Universities plot to put squeeze on Government

20th March 1998 at 00:00
Vice-chancellors are plotting a secret campaign to sell the message that Labour may not be elected for a second term unless it gives the universities more money.

A confidential paper, which has been seen by The TES, outlines the campaign strategy of the Committee of Vice-Chancellors and Principals and reveals that they are worried about their reputation for being "whingers".

The paper expresses concern that the CVCP might send out the wrong message on tuition fees for students. It would prefer to be seen as helping to solve the problem of under-funding, rather than as confrontational.

This week the CVCP presented its demand for extra money as part of the comprehensive spending review (CSR) being carried out by Government.

The confidential document says: "CVCP's campaign strategy, over the next six months, is to undertake a highly focused, politically-driven campaign to persuade the key CSR decision-makers that the consequences of not addressing the current funding shortfall would become a political liability in the 20012002 election campaign - if not sooner..."

This would be achieved by presenting its case to ministers and "cascading the campaign out" with targeted briefings.

The paper says people outside higher education will assume that "the funding problem is solved by the introduction of tuition fees". . ."If there is still a funding problem, then the row about tuition fees was pointless," it says, adding that "calls from universities for more funding is just another case of universities whingeing".

The paper accepts that schools and colleges "have relatively strong claims" for funding but stresses the university role in lifelong learning.

There was tight control over public spending, "however, the core Government objective is to secure a second term of office in 20012002. In addition ministers will also want to avoid accusations that insufficient resources are in place over the short term, for fear of stoking up opposition to tuition fees."

Time is short, it says. "A loud campaign on its own will convey a sense of activity - but is unlikely to be met with understanding and sympathy by decision-makers.
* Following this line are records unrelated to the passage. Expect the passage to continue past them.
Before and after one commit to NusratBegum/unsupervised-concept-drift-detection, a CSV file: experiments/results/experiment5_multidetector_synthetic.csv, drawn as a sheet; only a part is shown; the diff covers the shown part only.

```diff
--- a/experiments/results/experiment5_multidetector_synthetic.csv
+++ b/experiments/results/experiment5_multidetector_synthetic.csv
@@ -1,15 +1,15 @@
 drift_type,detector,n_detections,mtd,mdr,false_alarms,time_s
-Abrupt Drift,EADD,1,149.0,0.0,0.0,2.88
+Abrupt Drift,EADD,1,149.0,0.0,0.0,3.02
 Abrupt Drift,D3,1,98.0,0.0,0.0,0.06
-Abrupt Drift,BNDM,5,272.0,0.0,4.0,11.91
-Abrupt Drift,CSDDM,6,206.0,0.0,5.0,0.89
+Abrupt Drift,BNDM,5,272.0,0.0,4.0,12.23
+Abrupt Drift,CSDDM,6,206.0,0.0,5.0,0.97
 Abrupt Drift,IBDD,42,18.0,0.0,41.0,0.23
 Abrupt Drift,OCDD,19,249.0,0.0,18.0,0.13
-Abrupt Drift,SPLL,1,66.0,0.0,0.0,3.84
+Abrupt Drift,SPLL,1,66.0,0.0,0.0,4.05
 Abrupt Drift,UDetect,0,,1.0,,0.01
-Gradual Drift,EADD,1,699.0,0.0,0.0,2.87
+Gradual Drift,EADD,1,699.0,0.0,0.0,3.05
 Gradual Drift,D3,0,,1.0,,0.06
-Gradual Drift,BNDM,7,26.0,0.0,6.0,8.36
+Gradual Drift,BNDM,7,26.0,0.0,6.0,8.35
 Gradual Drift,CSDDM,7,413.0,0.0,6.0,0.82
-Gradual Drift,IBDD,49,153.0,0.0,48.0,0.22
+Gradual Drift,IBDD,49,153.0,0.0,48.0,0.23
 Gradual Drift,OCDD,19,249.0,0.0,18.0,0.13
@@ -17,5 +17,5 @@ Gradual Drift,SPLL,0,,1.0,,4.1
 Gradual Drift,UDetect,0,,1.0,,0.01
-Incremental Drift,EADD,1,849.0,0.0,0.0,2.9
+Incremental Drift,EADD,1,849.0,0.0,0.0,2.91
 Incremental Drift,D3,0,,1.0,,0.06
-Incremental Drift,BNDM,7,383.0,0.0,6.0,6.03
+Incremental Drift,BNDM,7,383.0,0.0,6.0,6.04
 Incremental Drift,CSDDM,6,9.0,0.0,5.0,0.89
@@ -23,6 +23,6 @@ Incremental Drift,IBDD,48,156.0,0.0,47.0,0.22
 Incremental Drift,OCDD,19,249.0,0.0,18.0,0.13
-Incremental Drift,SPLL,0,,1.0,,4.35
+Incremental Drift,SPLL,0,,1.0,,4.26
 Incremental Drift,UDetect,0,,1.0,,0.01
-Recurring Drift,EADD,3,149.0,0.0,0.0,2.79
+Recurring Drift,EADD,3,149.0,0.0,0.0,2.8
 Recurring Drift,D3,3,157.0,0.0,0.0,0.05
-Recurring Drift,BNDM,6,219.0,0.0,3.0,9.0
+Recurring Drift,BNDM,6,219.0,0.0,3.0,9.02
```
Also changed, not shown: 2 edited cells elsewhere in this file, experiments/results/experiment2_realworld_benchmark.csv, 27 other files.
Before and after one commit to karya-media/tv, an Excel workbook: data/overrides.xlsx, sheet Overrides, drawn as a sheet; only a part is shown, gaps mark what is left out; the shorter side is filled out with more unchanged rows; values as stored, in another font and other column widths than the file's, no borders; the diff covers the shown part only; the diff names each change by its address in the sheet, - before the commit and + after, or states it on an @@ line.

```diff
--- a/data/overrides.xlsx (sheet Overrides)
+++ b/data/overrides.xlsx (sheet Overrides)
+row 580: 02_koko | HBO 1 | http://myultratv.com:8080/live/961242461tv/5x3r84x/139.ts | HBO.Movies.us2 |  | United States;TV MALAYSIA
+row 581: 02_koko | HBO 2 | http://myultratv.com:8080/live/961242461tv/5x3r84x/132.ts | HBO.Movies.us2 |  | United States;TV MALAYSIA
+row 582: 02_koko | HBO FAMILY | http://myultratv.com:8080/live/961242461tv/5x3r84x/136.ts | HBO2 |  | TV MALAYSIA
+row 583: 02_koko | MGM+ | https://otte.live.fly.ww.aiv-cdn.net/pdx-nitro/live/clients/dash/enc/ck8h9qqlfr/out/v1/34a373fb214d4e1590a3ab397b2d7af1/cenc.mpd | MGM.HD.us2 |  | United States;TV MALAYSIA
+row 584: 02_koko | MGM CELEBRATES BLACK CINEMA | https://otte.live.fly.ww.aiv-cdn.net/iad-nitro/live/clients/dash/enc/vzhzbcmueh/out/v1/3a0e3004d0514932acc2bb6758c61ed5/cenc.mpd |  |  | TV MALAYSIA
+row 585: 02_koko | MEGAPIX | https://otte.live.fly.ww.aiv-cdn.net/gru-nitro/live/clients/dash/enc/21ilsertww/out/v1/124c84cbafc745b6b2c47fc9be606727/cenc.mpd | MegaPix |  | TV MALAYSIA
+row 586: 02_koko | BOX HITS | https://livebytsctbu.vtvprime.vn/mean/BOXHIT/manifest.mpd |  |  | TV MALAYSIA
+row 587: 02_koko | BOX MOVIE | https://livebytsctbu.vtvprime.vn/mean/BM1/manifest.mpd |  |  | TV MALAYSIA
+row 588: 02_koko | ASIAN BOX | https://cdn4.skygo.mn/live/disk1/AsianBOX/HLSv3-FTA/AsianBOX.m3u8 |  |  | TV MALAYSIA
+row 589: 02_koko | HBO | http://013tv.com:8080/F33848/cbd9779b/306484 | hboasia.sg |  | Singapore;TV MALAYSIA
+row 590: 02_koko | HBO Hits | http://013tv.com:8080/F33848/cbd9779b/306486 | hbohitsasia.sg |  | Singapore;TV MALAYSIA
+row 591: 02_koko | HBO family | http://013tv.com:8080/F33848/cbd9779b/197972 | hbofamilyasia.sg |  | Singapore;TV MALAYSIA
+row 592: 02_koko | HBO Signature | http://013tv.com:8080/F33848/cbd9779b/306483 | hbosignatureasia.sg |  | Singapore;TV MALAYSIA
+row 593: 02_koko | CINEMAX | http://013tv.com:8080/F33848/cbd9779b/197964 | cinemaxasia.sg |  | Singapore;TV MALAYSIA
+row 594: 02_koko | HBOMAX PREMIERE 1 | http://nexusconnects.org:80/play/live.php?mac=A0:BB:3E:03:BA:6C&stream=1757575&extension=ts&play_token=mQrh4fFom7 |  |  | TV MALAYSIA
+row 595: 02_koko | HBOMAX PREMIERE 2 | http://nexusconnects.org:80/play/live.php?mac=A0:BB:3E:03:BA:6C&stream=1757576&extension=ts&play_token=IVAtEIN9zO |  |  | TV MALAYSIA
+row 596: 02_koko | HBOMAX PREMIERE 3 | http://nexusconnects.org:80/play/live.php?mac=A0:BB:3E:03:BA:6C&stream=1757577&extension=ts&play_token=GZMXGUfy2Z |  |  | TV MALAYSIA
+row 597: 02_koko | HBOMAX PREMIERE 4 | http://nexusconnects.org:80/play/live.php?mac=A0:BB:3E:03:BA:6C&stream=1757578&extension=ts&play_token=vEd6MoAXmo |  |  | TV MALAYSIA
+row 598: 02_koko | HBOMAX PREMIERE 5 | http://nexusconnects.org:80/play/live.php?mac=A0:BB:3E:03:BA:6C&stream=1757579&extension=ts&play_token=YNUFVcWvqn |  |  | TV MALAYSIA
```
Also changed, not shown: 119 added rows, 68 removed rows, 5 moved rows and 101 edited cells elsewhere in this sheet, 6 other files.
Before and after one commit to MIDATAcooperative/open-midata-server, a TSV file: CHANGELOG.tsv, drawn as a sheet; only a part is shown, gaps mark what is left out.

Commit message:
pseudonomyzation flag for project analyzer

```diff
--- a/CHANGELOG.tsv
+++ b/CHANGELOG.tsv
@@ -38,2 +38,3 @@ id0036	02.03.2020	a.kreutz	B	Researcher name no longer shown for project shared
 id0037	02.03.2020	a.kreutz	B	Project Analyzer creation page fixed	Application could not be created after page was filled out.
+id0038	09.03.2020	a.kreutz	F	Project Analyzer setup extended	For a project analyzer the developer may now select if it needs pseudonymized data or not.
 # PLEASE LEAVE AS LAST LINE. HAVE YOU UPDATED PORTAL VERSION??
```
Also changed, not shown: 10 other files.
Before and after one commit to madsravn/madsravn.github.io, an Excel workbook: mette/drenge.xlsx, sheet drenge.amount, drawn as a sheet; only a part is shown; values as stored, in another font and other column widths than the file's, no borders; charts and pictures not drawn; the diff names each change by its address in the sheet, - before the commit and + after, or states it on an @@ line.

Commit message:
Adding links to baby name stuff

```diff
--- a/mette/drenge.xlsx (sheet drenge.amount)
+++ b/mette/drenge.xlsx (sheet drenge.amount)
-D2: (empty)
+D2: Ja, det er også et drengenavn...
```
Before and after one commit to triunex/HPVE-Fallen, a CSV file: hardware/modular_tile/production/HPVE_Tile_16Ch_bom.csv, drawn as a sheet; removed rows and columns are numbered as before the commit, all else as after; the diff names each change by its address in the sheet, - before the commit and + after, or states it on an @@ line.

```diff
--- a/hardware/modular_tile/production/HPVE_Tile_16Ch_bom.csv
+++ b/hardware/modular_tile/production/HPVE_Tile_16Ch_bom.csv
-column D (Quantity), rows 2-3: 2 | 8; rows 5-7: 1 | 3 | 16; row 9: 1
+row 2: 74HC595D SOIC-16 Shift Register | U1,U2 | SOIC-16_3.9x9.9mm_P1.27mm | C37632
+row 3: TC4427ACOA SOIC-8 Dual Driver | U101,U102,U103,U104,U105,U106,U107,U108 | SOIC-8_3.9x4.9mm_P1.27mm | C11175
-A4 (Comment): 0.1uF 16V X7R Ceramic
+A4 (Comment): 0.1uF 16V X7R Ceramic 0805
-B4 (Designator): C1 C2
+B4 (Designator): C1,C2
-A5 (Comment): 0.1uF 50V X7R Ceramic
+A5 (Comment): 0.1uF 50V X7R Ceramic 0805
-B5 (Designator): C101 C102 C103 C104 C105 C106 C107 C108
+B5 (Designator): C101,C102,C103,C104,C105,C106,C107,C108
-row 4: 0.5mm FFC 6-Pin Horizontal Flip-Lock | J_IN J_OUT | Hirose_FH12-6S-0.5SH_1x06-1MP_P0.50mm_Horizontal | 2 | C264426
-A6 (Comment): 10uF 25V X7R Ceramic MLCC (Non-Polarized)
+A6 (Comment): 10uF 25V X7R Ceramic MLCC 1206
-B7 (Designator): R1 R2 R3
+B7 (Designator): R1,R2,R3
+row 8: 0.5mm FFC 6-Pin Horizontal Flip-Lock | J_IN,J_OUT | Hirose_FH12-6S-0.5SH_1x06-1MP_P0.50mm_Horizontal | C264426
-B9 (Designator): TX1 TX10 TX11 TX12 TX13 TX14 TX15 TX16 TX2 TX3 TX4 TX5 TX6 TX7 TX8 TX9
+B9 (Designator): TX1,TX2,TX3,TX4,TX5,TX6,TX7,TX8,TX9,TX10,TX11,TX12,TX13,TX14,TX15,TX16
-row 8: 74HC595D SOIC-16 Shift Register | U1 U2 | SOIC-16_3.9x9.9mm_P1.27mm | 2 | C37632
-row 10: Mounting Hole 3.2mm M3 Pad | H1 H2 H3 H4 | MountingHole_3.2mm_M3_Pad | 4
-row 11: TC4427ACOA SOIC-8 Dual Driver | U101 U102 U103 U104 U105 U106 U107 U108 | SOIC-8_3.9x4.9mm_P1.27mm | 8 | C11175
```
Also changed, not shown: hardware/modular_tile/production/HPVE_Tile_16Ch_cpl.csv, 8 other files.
It also carries the risk of sending the wrong messages in relation to tuition fees...Our emphasis should be on co-operation about a shared problem, whilst making clear the potential dangers of not addressing our case."

Finally, the paper recommends that the universities should press their case through news coverage, features, speeches and other media exposure to ensure the "'background noise' is as helpful as possible".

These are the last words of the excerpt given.